§ **Task requirements**
Copy the whole listing below exactly.

§ **Provided information**

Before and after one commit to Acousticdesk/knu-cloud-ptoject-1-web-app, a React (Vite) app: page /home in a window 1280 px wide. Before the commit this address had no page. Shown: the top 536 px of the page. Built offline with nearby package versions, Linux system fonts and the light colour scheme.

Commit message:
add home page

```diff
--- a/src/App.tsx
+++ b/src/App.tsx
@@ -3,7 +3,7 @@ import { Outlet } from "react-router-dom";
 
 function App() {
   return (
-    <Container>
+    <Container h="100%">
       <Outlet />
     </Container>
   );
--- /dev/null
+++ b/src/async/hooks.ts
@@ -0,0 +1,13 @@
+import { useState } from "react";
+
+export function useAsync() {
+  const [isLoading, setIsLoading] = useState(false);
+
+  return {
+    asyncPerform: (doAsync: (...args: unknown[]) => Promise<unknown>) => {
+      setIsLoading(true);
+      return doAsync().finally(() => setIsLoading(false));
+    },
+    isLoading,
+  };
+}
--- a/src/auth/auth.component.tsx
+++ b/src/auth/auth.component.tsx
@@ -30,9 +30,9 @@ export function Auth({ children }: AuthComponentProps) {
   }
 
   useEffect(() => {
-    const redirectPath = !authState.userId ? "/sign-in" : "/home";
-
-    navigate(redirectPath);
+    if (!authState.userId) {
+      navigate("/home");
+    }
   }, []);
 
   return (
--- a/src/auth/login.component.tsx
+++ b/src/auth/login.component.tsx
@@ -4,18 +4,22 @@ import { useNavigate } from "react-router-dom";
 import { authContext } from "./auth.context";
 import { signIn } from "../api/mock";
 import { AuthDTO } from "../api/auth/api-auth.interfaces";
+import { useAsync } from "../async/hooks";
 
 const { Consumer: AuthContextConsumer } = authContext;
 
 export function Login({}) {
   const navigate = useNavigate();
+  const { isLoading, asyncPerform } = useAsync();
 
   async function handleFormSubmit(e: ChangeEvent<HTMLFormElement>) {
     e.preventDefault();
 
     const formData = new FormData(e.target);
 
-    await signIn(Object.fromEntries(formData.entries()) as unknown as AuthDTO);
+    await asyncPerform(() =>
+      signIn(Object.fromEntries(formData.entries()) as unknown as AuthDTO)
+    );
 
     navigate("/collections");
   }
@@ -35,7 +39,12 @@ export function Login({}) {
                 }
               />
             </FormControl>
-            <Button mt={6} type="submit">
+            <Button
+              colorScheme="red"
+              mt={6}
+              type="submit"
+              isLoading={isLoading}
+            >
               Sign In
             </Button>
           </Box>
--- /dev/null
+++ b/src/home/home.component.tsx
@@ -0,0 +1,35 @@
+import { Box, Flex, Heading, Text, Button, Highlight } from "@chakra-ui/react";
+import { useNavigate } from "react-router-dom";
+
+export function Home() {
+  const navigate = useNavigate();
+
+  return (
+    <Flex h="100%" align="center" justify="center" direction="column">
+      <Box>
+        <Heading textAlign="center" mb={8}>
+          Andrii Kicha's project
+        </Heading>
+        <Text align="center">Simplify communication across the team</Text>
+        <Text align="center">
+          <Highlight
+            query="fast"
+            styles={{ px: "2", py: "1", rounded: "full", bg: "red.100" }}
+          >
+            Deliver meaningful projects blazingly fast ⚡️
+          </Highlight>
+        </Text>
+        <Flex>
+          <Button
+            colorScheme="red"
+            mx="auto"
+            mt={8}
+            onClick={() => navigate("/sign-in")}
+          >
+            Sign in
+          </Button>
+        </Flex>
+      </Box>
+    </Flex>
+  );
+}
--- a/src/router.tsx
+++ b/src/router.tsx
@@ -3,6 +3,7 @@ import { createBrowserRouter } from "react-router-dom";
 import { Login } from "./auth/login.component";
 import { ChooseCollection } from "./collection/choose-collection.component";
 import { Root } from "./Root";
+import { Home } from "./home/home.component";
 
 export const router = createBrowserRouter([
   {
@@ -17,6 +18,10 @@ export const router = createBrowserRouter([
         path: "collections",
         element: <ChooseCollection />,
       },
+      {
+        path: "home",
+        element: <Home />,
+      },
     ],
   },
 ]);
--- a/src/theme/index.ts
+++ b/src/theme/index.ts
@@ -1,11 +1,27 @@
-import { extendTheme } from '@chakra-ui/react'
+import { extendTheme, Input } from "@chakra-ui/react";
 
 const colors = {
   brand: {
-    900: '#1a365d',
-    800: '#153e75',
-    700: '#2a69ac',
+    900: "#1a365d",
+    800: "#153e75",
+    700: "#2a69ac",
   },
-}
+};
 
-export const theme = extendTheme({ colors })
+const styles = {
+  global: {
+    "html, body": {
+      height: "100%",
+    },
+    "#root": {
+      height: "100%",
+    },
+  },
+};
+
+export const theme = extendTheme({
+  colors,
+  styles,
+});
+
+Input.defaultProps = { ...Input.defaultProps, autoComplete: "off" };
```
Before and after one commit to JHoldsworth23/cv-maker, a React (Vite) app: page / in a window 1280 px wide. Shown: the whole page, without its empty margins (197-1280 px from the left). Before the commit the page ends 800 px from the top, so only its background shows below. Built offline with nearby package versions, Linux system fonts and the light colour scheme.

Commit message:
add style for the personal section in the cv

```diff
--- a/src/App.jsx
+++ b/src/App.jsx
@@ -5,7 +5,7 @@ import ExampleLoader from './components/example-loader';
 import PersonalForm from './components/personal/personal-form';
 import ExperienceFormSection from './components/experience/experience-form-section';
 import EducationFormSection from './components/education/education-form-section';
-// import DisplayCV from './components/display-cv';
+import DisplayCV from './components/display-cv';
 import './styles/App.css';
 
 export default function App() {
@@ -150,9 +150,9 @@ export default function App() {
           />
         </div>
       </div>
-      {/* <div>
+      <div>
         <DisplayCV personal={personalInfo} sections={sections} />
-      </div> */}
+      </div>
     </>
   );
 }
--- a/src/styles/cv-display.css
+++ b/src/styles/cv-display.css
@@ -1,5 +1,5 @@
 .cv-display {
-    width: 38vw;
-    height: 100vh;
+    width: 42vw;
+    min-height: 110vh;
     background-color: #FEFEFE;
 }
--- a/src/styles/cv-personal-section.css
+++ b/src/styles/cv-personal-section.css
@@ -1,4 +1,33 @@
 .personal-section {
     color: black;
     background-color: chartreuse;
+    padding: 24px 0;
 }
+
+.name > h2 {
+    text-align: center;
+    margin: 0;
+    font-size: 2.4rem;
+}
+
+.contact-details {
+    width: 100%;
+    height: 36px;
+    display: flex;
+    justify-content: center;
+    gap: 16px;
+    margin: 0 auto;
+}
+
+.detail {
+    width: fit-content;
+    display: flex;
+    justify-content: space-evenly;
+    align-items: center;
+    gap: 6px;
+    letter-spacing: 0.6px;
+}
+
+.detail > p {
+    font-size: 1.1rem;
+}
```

§ **Answer below**
Before and after one commit to Acousticdesk/knu-cloud-ptoject-1-web-app, a React (Vite) app: page /home in a window 1280 px wide. Before the commit this address had no page. Shown: the top 536 px of the page. Built offline with nearby package versions, Linux system fonts and the light colour scheme.

Commit message:
add home page

```diff
--- a/src/App.tsx
+++ b/src/App.tsx
@@ -3,7 +3,7 @@ import { Outlet } from "react-router-dom";
 
 function App() {
   return (
-    <Container>
+    <Container h="100%">
       <Outlet />
     </Container>
   );
--- /dev/null
+++ b/src/async/hooks.ts
@@ -0,0 +1,13 @@
+import { useState } from "react";
+
+export function useAsync() {
+  const [isLoading, setIsLoading] = useState(false);
+
+  return {
+    asyncPerform: (doAsync: (...args: unknown[]) => Promise<unknown>) => {
+      setIsLoading(true);
+      return doAsync().finally(() => setIsLoading(false));
+    },
+    isLoading,
+  };
+}
--- a/src/auth/auth.component.tsx
+++ b/src/auth/auth.component.tsx
@@ -30,9 +30,9 @@ export function Auth({ children }: AuthComponentProps) {
   }
 
   useEffect(() => {
-    const redirectPath = !authState.userId ? "/sign-in" : "/home";
-
-    navigate(redirectPath);
+    if (!authState.userId) {
+      navigate("/home");
+    }
   }, []);
 
   return (
--- a/src/auth/login.component.tsx
+++ b/src/auth/login.component.tsx
@@ -4,18 +4,22 @@ import { useNavigate } from "react-router-dom";
 import { authContext } from "./auth.context";
 import { signIn } from "../api/mock";
 import { AuthDTO } from "../api/auth/api-auth.interfaces";
+import { useAsync } from "../async/hooks";
 
 const { Consumer: AuthContextConsumer } = authContext;
 
 export function Login({}) {
   const navigate = useNavigate();
+  const { isLoading, asyncPerform } = useAsync();
 
   async function handleFormSubmit(e: ChangeEvent<HTMLFormElement>) {
     e.preventDefault();
 
     const formData = new FormData(e.target);
 
-    await signIn(Object.fromEntries(formData.entries()) as unknown as AuthDTO);
+    await asyncPerform(() =>
+      signIn(Object.fromEntries(formData.entries()) as unknown as AuthDTO)
+    );
 
     navigate("/collections");
   }
@@ -35,7 +39,12 @@ export function Login({}) {
                 }
               />
             </FormControl>
-            <Button mt={6} type="submit">
+            <Button
+              colorScheme="red"
+              mt={6}
+              type="submit"
+              isLoading={isLoading}
+            >
               Sign In
             </Button>
           </Box>
--- /dev/null
+++ b/src/home/home.component.tsx
@@ -0,0 +1,35 @@
+import { Box, Flex, Heading, Text, Button, Highlight } from "@chakra-ui/react";
+import { useNavigate } from "react-router-dom";
+
+export function Home() {
+  const navigate = useNavigate();
+
+  return (
+    <Flex h="100%" align="center" justify="center" direction="column">
+      <Box>
+        <Heading textAlign="center" mb={8}>
+          Andrii Kicha's project
+        </Heading>
+        <Text align="center">Simplify communication across the team</Text>
+        <Text align="center">
+          <Highlight
+            query="fast"
+            styles={{ px: "2", py: "1", rounded: "full", bg: "red.100" }}
+          >
+            Deliver meaningful projects blazingly fast ⚡️
+          </Highlight>
+        </Text>
+        <Flex>
+          <Button
+            colorScheme="red"
+            mx="auto"
+            mt={8}
+            onClick={() => navigate("/sign-in")}
+          >
+            Sign in
+          </Button>
+        </Flex>
+      </Box>
+    </Flex>
+  );
+}
--- a/src/router.tsx
+++ b/src/router.tsx
@@ -3,6 +3,7 @@ import { createBrowserRouter } from "react-router-dom";
 import { Login } from "./auth/login.component";
 import { ChooseCollection } from "./collection/choose-collection.component";
 import { Root } from "./Root";
+import { Home } from "./home/home.component";
 
 export const router = createBrowserRouter([
   {
@@ -17,6 +18,10 @@ export const router = createBrowserRouter([
         path: "collections",
         element: <ChooseCollection />,
       },
+      {
+        path: "home",
+        element: <Home />,
+      },
     ],
   },
 ]);
--- a/src/theme/index.ts
+++ b/src/theme/index.ts
@@ -1,11 +1,27 @@
-import { extendTheme } from '@chakra-ui/react'
+import { extendTheme, Input } from "@chakra-ui/react";
 
 const colors = {
   brand: {
-    900: '#1a365d',
-    800: '#153e75',
-    700: '#2a69ac',
+    900: "#1a365d",
+    800: "#153e75",
+    700: "#2a69ac",
   },
-}
+};
 
-export const theme = extendTheme({ colors })
+const styles = {
+  global: {
+    "html, body": {
+      height: "100%",
+    },
+    "#root": {
+      height: "100%",
+    },
+  },
+};
+
+export const theme = extendTheme({
+  colors,
+  styles,
+});
+
+Input.defaultProps = { ...Input.defaultProps, autoComplete: "off" };
```
Before and after one commit to JHoldsworth23/cv-maker, a React (Vite) app: page / in a window 1280 px wide. Shown: the whole page, without its empty margins (197-1280 px from the left). Before the commit the page ends 800 px from the top, so only its background shows below. Built offline with nearby package versions, Linux system fonts and the light colour scheme.

Commit message:
add style for the personal section in the cv

```diff
--- a/src/App.jsx
+++ b/src/App.jsx
@@ -5,7 +5,7 @@ import ExampleLoader from './components/example-loader';
 import PersonalForm from './components/personal/personal-form';
 import ExperienceFormSection from './components/experience/experience-form-section';
 import EducationFormSection from './components/education/education-form-section';
-// import DisplayCV from './components/display-cv';
+import DisplayCV from './components/display-cv';
 import './styles/App.css';
 
 export default function App() {
@@ -150,9 +150,9 @@ export default function App() {
           />
         </div>
       </div>
-      {/* <div>
+      <div>
         <DisplayCV personal={personalInfo} sections={sections} />
-      </div> */}
+      </div>
     </>
   );
 }
--- a/src/styles/cv-display.css
+++ b/src/styles/cv-display.css
@@ -1,5 +1,5 @@
 .cv-display {
-    width: 38vw;
-    height: 100vh;
+    width: 42vw;
+    min-height: 110vh;
     background-color: #FEFEFE;
 }
--- a/src/styles/cv-personal-section.css
+++ b/src/styles/cv-personal-section.css
@@ -1,4 +1,33 @@
 .personal-section {
     color: black;
     background-color: chartreuse;
+    padding: 24px 0;
 }
+
+.name > h2 {
+    text-align: center;
+    margin: 0;
+    font-size: 2.4rem;
+}
+
+.contact-details {
+    width: 100%;
+    height: 36px;
+    display: flex;
+    justify-content: center;
+    gap: 16px;
+    margin: 0 auto;
+}
+
+.detail {
+    width: fit-content;
+    display: flex;
+    justify-content: space-evenly;
+    align-items: center;
+    gap: 6px;
+    letter-spacing: 0.6px;
+}
+
+.detail > p {
+    font-size: 1.1rem;
+}
```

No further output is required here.